===== Records shown
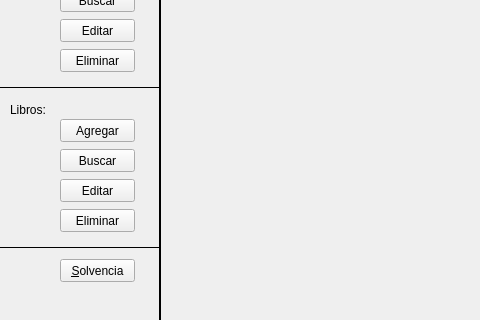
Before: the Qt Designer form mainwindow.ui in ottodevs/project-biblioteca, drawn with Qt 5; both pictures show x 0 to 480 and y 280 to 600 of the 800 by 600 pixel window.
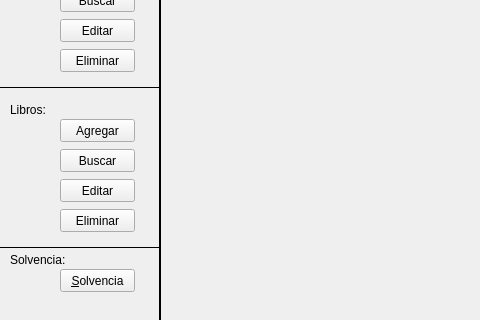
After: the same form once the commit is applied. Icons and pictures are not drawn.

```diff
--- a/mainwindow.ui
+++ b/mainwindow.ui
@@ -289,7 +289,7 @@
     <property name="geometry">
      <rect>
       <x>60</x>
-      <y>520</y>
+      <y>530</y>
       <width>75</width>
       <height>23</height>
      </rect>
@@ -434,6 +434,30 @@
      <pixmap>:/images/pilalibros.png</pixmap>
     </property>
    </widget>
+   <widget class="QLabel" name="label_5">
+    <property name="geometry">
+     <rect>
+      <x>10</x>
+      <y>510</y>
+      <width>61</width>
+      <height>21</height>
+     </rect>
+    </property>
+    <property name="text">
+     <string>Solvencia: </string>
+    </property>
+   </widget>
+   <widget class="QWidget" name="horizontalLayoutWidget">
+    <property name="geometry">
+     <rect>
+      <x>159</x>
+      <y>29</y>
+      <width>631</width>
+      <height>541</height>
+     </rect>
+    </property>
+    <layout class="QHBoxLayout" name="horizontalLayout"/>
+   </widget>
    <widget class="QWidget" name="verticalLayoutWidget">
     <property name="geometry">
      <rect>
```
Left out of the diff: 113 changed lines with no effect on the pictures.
==========
===== Records shown
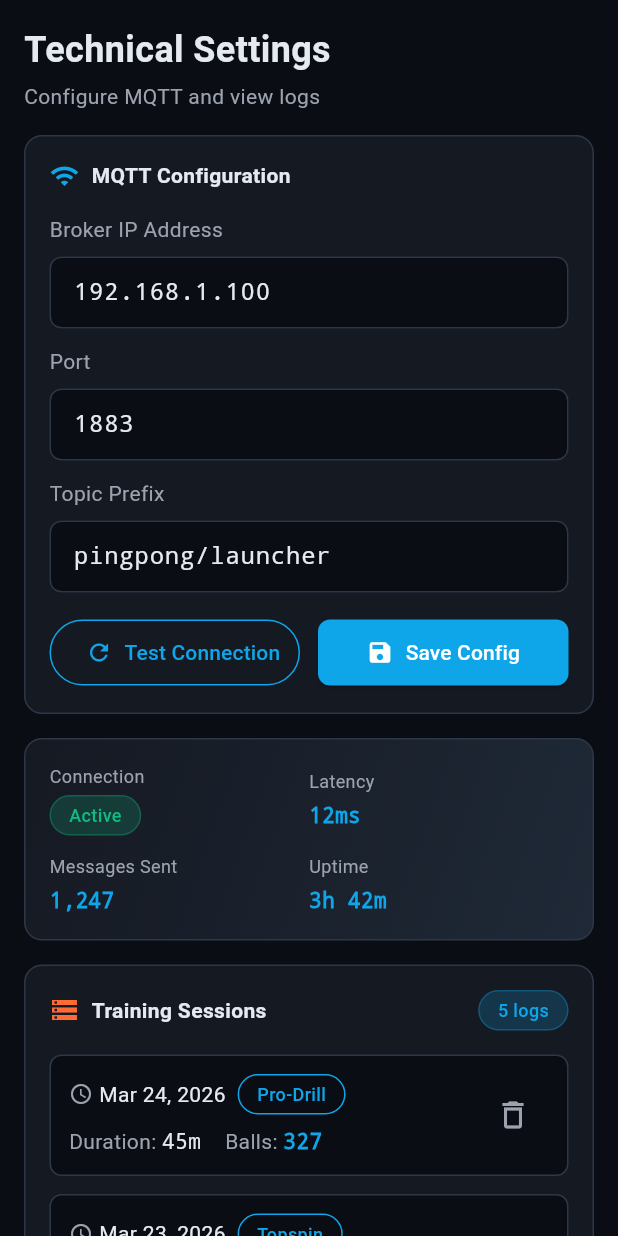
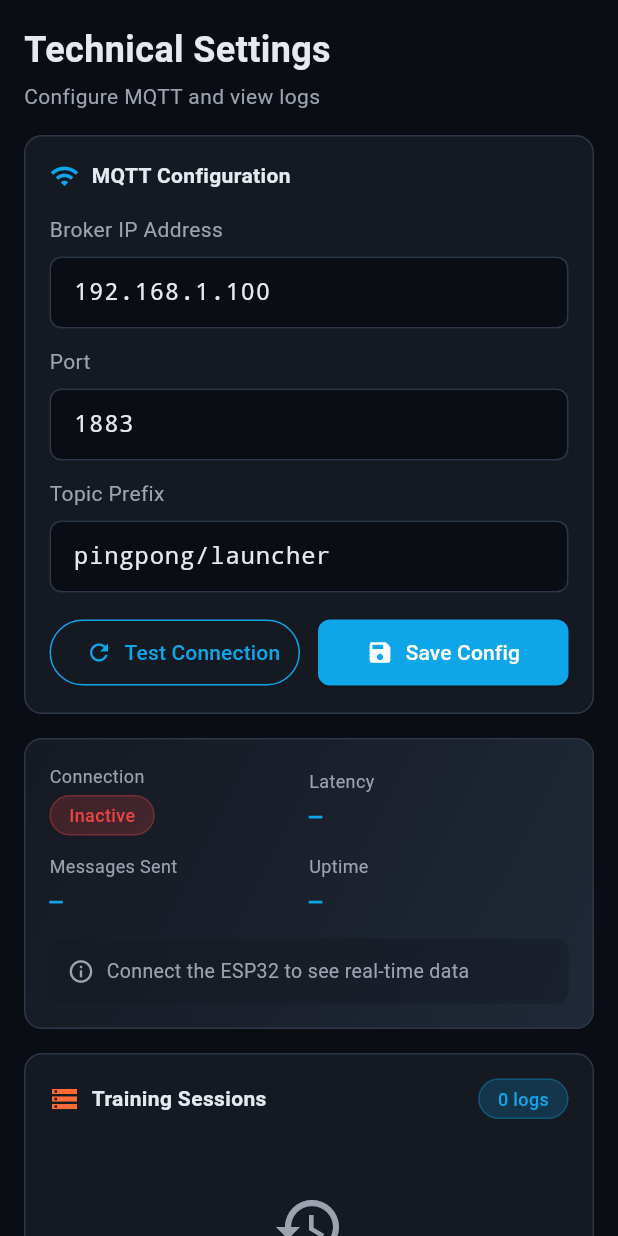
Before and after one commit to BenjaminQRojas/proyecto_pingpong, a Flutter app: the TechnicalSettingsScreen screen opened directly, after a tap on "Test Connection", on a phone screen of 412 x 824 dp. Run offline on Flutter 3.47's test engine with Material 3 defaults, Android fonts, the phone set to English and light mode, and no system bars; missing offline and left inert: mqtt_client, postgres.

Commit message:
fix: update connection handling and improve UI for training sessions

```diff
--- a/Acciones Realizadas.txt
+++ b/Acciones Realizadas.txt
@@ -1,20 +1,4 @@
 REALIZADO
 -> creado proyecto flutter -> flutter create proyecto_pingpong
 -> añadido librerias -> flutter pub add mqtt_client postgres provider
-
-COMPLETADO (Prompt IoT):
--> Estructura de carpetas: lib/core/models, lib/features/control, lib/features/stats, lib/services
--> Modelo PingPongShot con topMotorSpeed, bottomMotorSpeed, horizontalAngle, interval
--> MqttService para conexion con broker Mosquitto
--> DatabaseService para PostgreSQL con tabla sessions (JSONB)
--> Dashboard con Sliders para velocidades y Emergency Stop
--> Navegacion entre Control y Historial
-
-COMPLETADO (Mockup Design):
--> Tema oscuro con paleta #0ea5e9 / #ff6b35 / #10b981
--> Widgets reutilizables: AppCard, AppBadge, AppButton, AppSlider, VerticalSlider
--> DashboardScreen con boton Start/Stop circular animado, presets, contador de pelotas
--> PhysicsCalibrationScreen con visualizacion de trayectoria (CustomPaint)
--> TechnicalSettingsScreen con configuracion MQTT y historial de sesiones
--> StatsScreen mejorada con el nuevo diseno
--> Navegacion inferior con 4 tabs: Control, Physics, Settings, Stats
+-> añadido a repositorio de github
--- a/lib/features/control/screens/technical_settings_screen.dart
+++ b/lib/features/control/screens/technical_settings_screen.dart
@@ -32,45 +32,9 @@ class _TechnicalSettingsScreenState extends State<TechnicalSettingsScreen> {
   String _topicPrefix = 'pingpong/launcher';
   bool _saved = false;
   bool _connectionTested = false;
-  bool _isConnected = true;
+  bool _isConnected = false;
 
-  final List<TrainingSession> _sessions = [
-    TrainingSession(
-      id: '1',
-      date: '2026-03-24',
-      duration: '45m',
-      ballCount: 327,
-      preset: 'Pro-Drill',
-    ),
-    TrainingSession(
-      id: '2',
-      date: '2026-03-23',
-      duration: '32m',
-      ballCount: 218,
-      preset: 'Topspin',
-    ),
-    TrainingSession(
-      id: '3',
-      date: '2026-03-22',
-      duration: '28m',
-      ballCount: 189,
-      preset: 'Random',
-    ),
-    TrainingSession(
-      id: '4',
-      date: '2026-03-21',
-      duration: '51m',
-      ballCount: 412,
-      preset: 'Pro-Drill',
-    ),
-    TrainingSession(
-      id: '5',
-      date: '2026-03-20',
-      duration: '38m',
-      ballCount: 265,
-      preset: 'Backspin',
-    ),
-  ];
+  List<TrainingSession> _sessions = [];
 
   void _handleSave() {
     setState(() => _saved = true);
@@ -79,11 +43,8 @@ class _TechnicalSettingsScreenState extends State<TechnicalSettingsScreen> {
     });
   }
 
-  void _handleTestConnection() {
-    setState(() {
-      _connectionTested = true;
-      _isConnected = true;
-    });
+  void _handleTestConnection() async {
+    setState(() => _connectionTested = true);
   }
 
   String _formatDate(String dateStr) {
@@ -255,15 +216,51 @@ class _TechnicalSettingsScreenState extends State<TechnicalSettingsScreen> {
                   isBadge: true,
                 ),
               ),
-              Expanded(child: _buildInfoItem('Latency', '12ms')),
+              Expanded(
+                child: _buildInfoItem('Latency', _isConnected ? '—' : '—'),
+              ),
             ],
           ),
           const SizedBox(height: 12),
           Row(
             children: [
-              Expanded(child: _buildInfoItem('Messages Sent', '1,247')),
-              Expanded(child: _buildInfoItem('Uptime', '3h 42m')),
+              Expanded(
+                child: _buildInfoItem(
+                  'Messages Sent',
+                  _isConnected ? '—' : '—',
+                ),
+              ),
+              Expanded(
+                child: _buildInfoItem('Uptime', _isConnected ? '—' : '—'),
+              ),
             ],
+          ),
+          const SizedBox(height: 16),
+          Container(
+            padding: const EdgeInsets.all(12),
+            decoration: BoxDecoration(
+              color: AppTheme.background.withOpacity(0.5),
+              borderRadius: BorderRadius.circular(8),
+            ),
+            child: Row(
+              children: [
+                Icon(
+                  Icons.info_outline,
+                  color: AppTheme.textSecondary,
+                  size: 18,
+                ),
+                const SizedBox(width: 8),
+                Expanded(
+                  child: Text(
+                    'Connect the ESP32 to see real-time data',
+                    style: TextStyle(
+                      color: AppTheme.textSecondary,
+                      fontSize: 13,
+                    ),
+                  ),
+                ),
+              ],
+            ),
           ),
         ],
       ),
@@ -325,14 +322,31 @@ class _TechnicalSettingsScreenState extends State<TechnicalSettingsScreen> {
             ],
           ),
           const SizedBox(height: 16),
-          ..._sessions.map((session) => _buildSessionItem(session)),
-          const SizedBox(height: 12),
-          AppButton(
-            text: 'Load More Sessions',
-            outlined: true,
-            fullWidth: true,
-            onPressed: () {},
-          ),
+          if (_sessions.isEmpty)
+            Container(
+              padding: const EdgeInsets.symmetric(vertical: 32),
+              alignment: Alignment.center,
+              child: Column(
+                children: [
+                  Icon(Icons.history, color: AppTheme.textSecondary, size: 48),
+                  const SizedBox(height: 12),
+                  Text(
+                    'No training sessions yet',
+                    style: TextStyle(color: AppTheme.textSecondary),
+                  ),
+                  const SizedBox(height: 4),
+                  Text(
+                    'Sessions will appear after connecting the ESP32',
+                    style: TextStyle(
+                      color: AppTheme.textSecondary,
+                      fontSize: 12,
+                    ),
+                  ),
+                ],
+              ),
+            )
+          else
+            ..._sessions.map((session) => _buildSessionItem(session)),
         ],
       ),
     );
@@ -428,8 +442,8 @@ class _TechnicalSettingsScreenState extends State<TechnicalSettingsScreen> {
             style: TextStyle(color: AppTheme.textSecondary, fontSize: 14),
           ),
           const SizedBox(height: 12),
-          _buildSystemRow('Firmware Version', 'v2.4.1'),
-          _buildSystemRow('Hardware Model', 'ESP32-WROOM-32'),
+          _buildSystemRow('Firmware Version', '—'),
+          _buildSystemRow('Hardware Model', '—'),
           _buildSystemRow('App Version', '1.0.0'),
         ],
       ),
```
==========
===== Records shown
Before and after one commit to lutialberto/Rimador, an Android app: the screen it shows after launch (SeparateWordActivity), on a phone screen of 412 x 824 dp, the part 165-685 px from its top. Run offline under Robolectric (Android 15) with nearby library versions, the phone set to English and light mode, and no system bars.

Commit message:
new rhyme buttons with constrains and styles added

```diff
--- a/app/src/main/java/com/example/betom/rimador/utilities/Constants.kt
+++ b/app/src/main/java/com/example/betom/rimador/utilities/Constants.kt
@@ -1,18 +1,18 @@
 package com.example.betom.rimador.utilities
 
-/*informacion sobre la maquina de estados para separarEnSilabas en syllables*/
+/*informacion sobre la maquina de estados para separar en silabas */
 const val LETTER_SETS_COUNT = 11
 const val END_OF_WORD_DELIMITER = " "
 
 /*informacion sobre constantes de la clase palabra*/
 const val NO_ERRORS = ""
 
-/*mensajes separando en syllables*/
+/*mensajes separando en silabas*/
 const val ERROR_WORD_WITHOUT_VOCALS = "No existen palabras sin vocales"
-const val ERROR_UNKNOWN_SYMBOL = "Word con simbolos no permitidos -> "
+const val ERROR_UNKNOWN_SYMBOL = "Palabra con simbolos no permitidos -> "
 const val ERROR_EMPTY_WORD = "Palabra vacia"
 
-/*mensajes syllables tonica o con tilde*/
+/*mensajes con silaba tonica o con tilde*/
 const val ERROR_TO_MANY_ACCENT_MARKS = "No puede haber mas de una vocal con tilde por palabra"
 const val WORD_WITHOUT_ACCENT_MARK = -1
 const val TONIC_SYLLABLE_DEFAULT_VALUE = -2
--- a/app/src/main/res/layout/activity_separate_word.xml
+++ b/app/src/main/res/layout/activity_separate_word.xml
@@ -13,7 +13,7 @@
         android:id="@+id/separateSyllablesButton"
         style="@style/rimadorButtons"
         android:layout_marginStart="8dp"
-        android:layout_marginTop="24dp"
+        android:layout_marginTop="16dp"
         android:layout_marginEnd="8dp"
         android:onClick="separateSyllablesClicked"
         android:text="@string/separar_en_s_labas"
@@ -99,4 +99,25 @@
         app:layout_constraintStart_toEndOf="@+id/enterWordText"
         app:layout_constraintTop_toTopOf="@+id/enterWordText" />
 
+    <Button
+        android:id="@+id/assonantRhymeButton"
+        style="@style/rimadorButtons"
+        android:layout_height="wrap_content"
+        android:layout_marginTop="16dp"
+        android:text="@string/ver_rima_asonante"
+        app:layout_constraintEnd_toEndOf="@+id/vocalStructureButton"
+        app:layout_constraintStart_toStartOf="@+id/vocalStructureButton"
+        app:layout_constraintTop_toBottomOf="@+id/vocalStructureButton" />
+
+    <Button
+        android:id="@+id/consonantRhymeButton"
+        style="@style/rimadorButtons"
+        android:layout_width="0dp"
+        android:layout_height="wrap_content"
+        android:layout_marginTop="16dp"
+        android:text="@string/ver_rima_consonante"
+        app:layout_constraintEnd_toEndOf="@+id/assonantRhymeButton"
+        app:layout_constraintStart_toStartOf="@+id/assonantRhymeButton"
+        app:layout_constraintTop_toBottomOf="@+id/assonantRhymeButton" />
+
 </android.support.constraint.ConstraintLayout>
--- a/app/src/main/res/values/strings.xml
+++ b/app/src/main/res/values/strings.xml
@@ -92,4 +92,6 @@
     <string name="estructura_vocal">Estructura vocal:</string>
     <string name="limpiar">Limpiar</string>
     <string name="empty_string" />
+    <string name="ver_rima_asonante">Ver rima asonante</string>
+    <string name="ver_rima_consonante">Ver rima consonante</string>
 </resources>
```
==========
Search the records above for the string "TextStyle". Report each line that has it.

**Answer section**.
+                    style: TextStyle(
+                    style: TextStyle(color: AppTheme.textSecondary),
+                    style: TextStyle(
             style: TextStyle(color: AppTheme.textSecondary, fontSize: 14),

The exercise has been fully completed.